Black women who dare to embrace themselves as self-loving, prideful, accepting and unapologetic-ally Black – who challenge dominant ideologies that they are dis-empowered figures – who, in asserting themselves as having the right to speak, ask questions and stand against an unjust system – they understand how potent racism can be.

Indeed, many are justifiable angry that Blacks have remained among the poorest, most economically disadvantaged, oppressed population from the slave-era into current times. Studies show that the same slave-era, racist ideologies and systematic structures have rendered the group greatest at risk across the spectrum for illnesses, physical, emotional and psychological abuse, poverty, homelessness, mass incarceration, unemployment, and underemployment – to name a few. These injustices have not only been passed down to this generation, but many can also envision these same chains around the necks and ankles of future generation.

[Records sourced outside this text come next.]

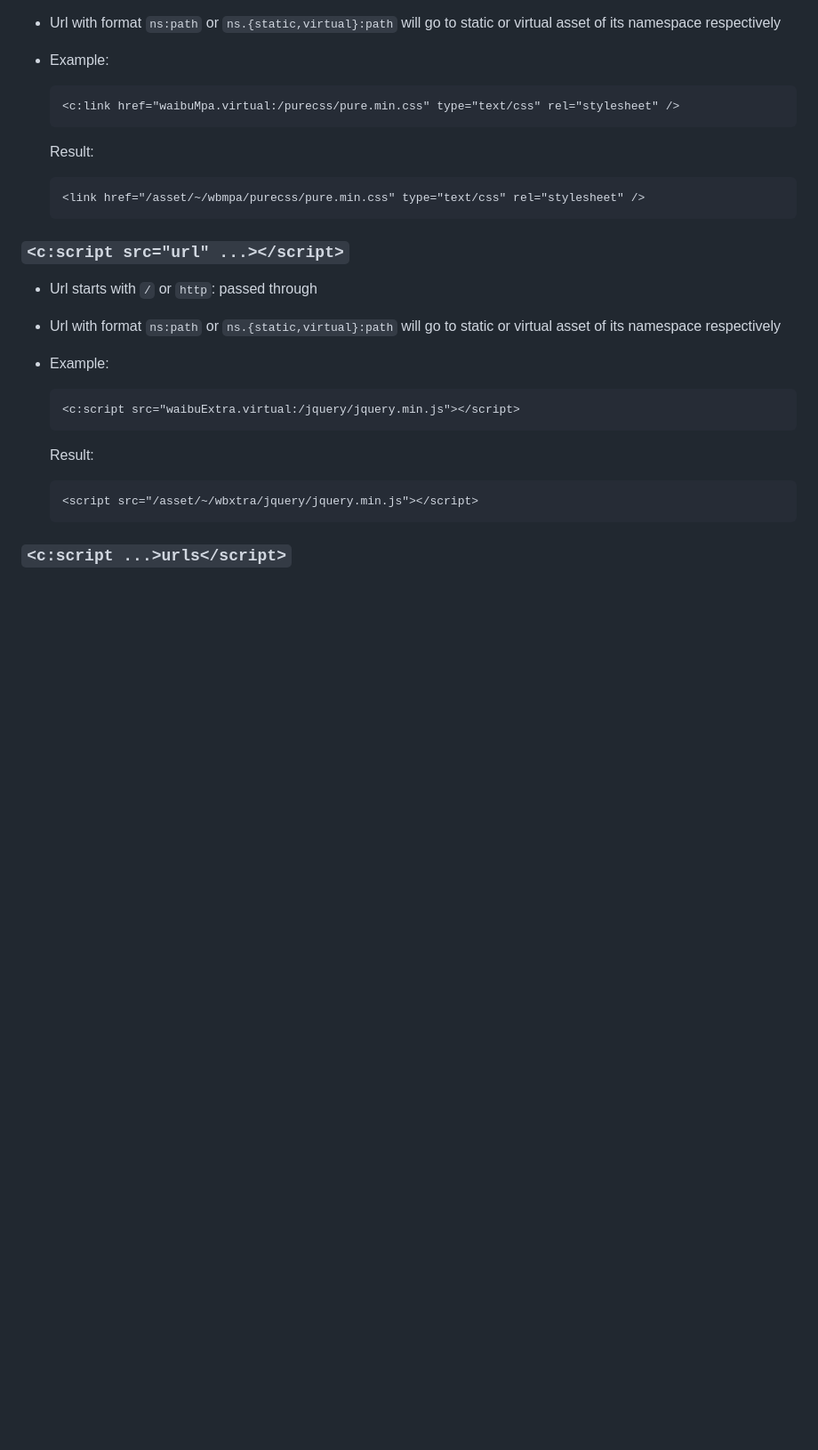
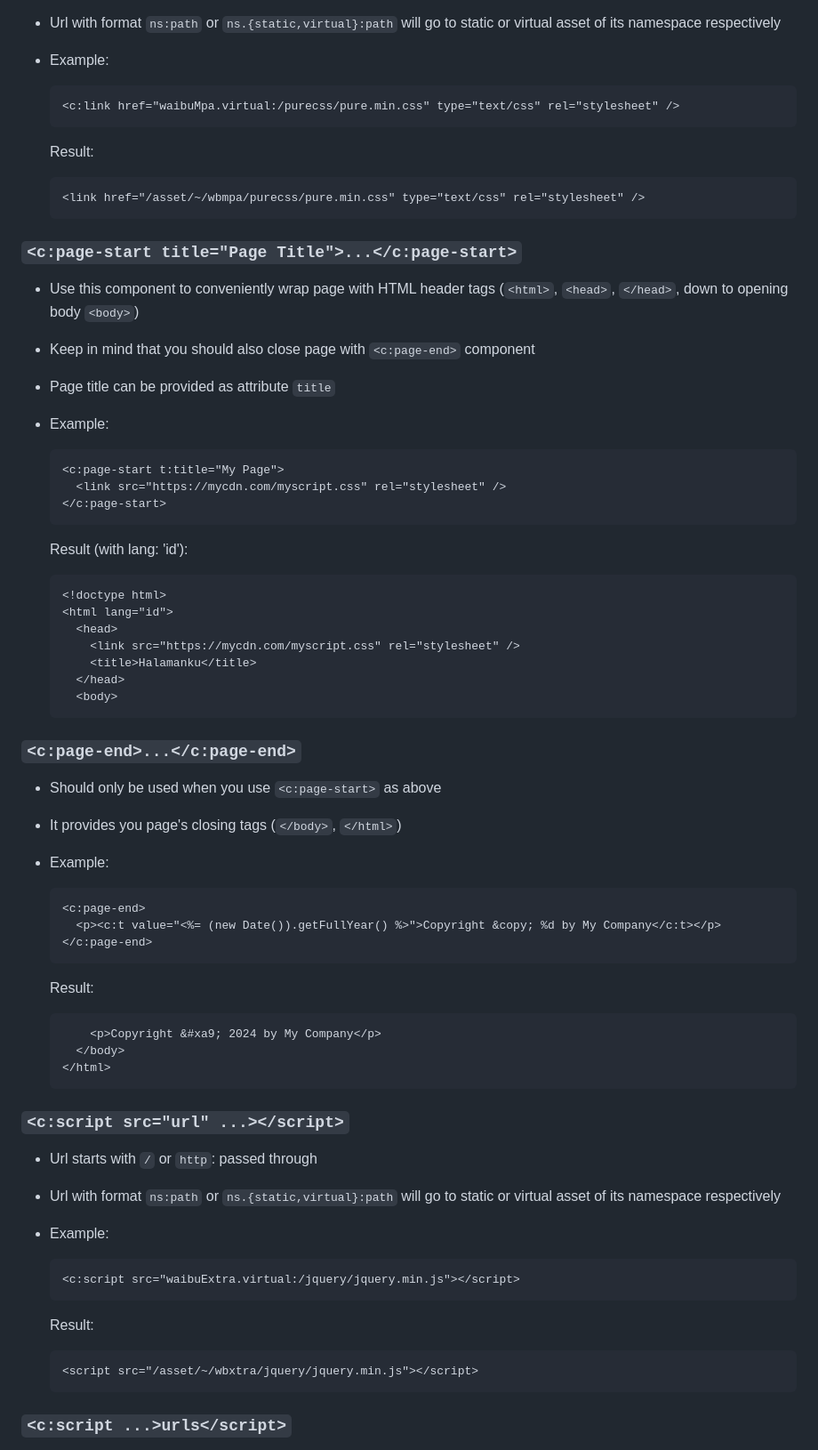
Before and after one commit to ardhi/waibu-mpa, a Markdown page: docs/component.md, the part around the change printed below. Shown: that part at 89% size. GitHub-like rendering; blank space fills up the shorter version.

````diff
--- a/docs/component.md
+++ b/docs/component.md
@@ -85,6 +86,48 @@ Available to all components regardless its theme selection
   ```html
   <link href="/asset/~/wbmpa/purecss/pure.min.css" type="text/css" rel="stylesheet" />
   ```
+
+### ```<c:page-start title="Page Title">...</c:page-start>```
+
+- Use this component to conveniently wrap page with HTML header tags (```<html>```, ```<head>```, ```</head>```, down to opening body ```<body>```)
+- Keep in mind that you should also close page with ```<c:page-end>``` component
+- Page title can be provided as attribute ```title```
+- Example:
+  ```html
+  <c:page-start t:title="My Page">
+    <link src="https://mycdn.com/myscript.css" rel="stylesheet" />
+  </c:page-start>
+  ```
+
+  Result (with lang: 'id'):
+  ```html
+  <!doctype html>
+  <html lang="id">
+    <head>
+      <link src="https://mycdn.com/myscript.css" rel="stylesheet" />
+      <title>Halamanku</title>
+    </head>
+    <body>
+  ```
+
+### ```<c:page-end>...</c:page-end>```
+
+- Should only be used when you use ```<c:page-start>``` as above
+- It provides you page's closing tags (```</body>```, ```</html>```)
+- Example:
+  ```html
+  <c:page-end>
+    <p><c:t value="<%= (new Date()).getFullYear() %>">Copyright &copy; %d by My Company</c:t></p>
+  </c:page-end>
+  ```
+
+  Result:
+  ```html
+      <p>Copyright &#xa9; 2024 by My Company</p>
+    </body>
+  </html>
+  ```
+
 
 ### ```<c:script src="url" ...></script>```
 
````
Also changed, not shown: other parts of docs/component.md (+6 -5 lines).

Black women does not fit within the legal classification of either “racism” or “sexism”—but as an amalgamation of both racial discrimination and sexism.  By large, the law considers sexism as an injustice that affects all women (including white women).  Racism, on the other hand, refers to discrimination faced by black people (including male) and other people of color. Crenshaw believes that cultural forms of oppression are interconnected and influenced by the instructional systems of society. Contributing factors of intersectionality include race, gender, class, ability, and ethnicity.